Nor were they able to fully discount the allegation from several of the witnesses that Trump was overseeing an unofficial policy in Ukraine meant to surface dirt on his political rivals.
Instead, the Republicans spent long stretches of time inquiring about witnesses' interactions with other people involved in the inquiry. They quizzed one witness, the former US ambassador in Kiev Marie Yovanovitch, about how her opening statement made it to the news media.
When Republicans did drill down on the finer details of the inquiry, they often asked about specific Ukrainian officials the witnesses didn't know or ventured questions meant to boost suggestions of wrongdoing by former Vice President Joe Biden and his son Hunter. There is no evidence of wrongdoing in Ukraine by either Biden.
Zeldin asked Gordon Sondland, the US ambassador to the European Union, whether he had "a problem with the vice president's son being paid $50,000 a month in Ukraine," prompting an objection from Schiff, who said the line of inquiry was bringing the deposition "very far afield."
After some back-and-forth, Sondland answered: "I have no opinion."

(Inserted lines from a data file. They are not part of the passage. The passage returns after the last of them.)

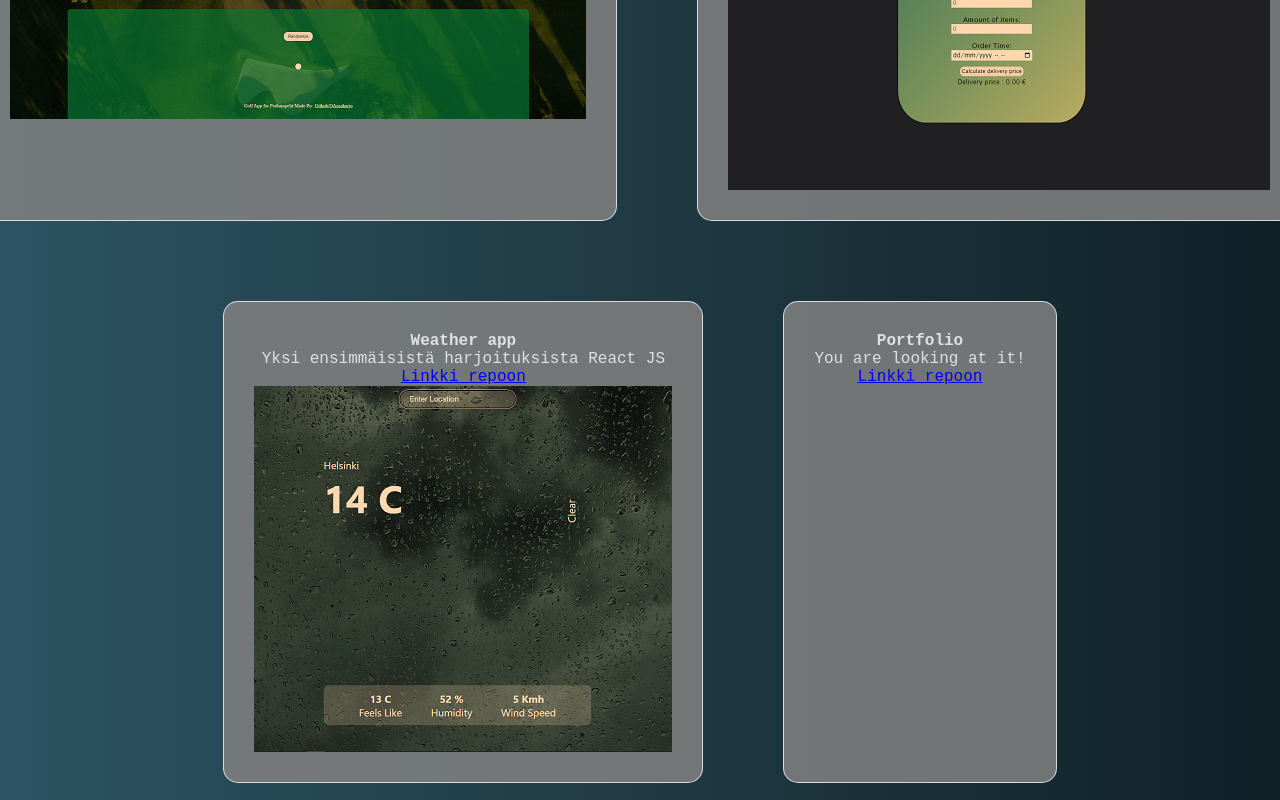
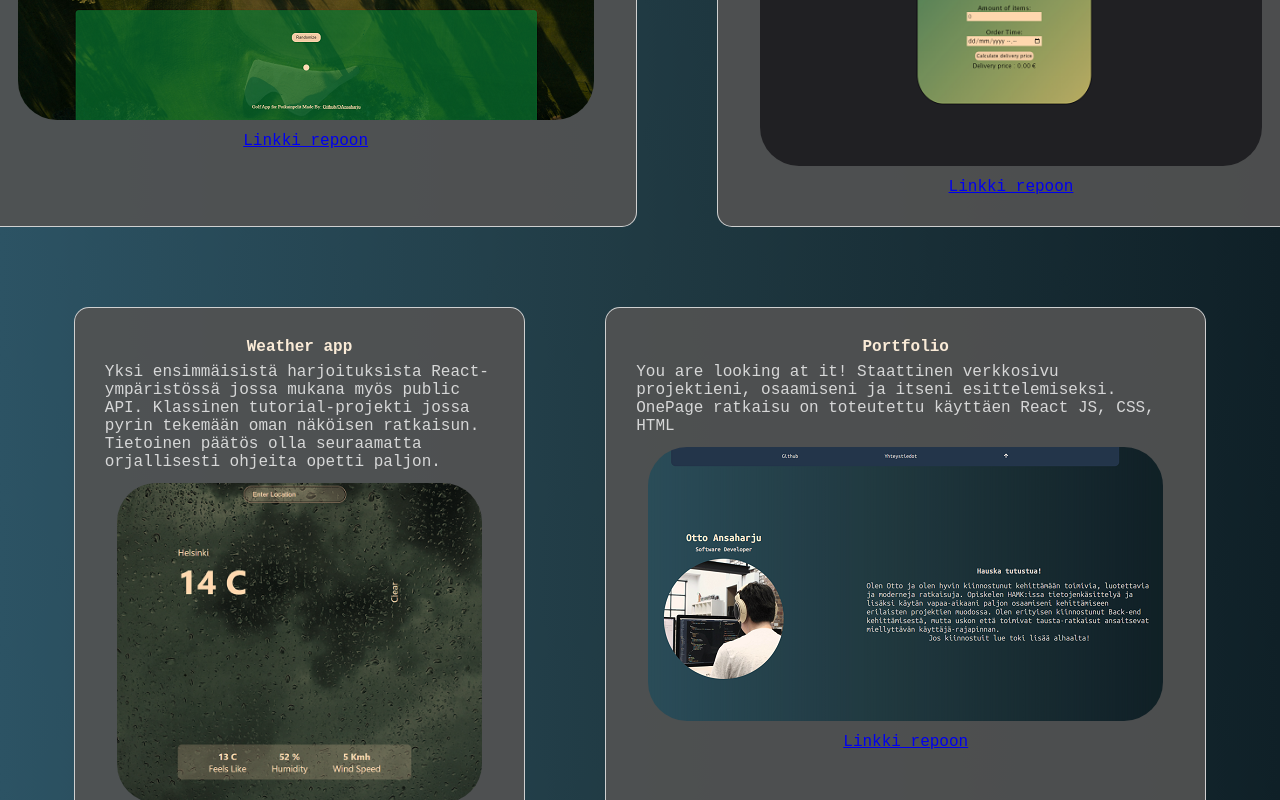
Before and after one commit to OAnsaharju/Portfolio, a React (Create React App) app: page / in a window 1280 px wide. Shown: the part 2320-3120 px from the top of the page. Built offline with nearby package versions, Linux system fonts and the light colour scheme; a web font is replaced by a local one.

Commit message:
Added pic to demos.js
Also honed some styles

```diff
--- a/src/component styles/demo.css
+++ b/src/component styles/demo.css
@@ -13,6 +13,10 @@ h1 {
   color: antiquewhite;
 }
 
+h4 {
+  color: antiquewhite;
+  padding-bottom: 7px;
+}
 .demo-item {
   border: solid 1px rgba(255, 255, 255, 0.732);
   display: flex;
@@ -23,9 +27,17 @@ h1 {
   padding: 30px;
   color: rgba(255, 255, 255, 0.773);
   border-radius: 15px;
-  background-color: rgba(128, 128, 128, 0.865);
+  background-color: rgba(83, 83, 83, 0.913);
 }
 
 .demo-subcontainer {
   display: flex;
 }
+
+.demo-subcontainer img {
+  margin: 6px;
+  max-height: 20rem;
+  border-radius: 45px;
+  max-width: 40rem;
+  padding: 6px;
+}
--- a/src/components/demo.js
+++ b/src/components/demo.js
@@ -16,9 +16,9 @@ function Demo() {
             tietokannoista ja State Management. React JS, MongoDB, Redux,
             Express.
           </p>
-          <a href="https://github.com/OAnsaharju/Golfapp">Linkki repoon</a>
 
           <img src="../golf-app.PNG" alt="Golf app picture" />
+          <a href="https://github.com/OAnsaharju/Golfapp">Linkki repoon</a>
         </div>
         <div className="demo-item">
           <h4 className="demo-label">Delivery Fee Calculator</h4>
@@ -29,26 +29,36 @@ function Demo() {
             määrä, päivä ja aika mm. vaikuttavat lopulliseen hintaan. Vahvasti
             tyypitettynä!
           </p>
+
+          <img src="../calculator-fee.PNG" alt="Fee Calculator app picture" />
           <a href="https://github.com/OAnsaharju/fee-calculator">
             Linkki repoon
           </a>
-          <img src="../calculator-fee.PNG" alt="Fee Calculator app picture" />
         </div>
       </div>
       <div className="demo-subcontainer">
         <div className="demo-item">
           <h4 className="demo-label">Weather app</h4>
           <p className="demo-text">
-            Yksi ensimmäisistä harjoituksista React JS
+            Yksi ensimmäisistä harjoituksista React-ympäristössä jossa mukana
+            myös public API. Klassinen tutorial-projekti jossa pyrin tekemään
+            oman näköisen ratkaisun. Tietoinen päätös olla seuraamatta
+            orjallisesti ohjeita opetti paljon.
           </p>
+
+          <img src="../weather-app.PNG" alt="Weather app picture" />
           <a href="https://github.com/OAnsaharju/weather-app-react">
             Linkki repoon
           </a>
-          <img src="../weather-app.PNG" alt="Weather app picture" />
         </div>
         <div className="demo-item">
           <h4 className="demo-label">Portfolio</h4>
-          <p className="demo-text">You are looking at it!</p>
+          <p className="demo-text">
+            You are looking at it! Staattinen verkkosivu projektieni, osaamiseni
+            ja itseni esittelemiseksi. OnePage ratkaisu on toteutettu käyttäen
+            React JS, CSS, HTML{" "}
+          </p>
+          <img src="../portfolio-pic.PNG" alt="Portfolio app picture" />
           <a href="https://github.com/OAnsaharju/Portfolio">Linkki repoon</a>
         </div>
       </div>
```
Also changed, not shown: public/portfolio-pic.PNG (added).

Meadows, meanwhile, tried to bait Sondland into saying other countries have quid pro quos with Ukraine in exchange for corruption investigations, prompting Sondland to compare his questioning to the mafia comedy "My Cousin Vinny."
But if Republicans used some of their time looking to undercut Democrats' claims against Trump, they used the rest complaining about the process.

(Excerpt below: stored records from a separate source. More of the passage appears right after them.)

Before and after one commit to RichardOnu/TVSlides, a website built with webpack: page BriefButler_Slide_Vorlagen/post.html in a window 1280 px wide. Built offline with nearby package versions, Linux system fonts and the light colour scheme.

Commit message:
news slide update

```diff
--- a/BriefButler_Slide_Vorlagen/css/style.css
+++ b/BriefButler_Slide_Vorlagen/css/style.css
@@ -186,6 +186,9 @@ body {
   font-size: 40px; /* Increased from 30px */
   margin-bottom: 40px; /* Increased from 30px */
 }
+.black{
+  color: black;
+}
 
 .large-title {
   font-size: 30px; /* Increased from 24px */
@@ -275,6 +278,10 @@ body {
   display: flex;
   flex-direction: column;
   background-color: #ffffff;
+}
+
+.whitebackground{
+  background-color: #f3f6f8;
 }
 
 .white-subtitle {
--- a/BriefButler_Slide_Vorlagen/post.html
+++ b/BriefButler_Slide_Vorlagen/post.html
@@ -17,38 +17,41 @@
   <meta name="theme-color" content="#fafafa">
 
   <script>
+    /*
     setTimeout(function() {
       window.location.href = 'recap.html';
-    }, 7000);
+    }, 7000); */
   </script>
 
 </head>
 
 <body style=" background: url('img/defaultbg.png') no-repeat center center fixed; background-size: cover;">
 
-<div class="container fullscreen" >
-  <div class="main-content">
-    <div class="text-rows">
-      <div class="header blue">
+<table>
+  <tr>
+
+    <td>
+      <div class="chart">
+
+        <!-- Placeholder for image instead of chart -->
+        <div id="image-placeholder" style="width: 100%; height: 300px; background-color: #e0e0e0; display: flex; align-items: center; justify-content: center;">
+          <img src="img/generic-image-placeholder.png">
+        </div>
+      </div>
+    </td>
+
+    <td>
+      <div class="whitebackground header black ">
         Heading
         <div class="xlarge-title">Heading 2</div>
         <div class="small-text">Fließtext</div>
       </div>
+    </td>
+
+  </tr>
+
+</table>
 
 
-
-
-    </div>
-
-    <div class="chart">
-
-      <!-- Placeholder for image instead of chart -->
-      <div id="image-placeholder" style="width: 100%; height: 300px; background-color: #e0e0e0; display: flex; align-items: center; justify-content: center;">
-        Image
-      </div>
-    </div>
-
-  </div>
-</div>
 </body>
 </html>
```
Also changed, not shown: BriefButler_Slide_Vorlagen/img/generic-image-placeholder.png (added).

"If we're going to play by the same set of rules, Mr. Chairman, we need to know what is fair for everyone," Meadows said at the start of an interview with Michael McKinley, a former senior adviser to Secretary of State Mike Pompeo. He was asserting that some Democrats had selectively leaked portions of previous testimony to the public.
In the Yovanovitch deposition, the Republicans interjected when it became known the former envoy's opening statement had been obtained by the media, which they repeatedly attempted to question her about. Her lawyer sought to block those questions, repeating over and over she wasn't going to answer.
Eventually, Yovanovitch responded to an inquiry on whether she thought her opening statement should be provided to the press.
"I actually don't really have an opinion on that," she said.
Later, during his time to question Yovanovitch, Jordan asked about a conversation she had with George Kent, a State Department official, about Trump's July 25 phone call with Ukrainian President Volodymyr Zelensky after she was recalled from her post, suggesting it was unusual since she was long no longer the ambassador.
Meadows, meanwhile, asked Yovanovitch why she was called "Masha."
"Despite my posting to Ukraine," she said, "I'm actually half Russian, and it's a Russian nickname."
"I yield back," he responded.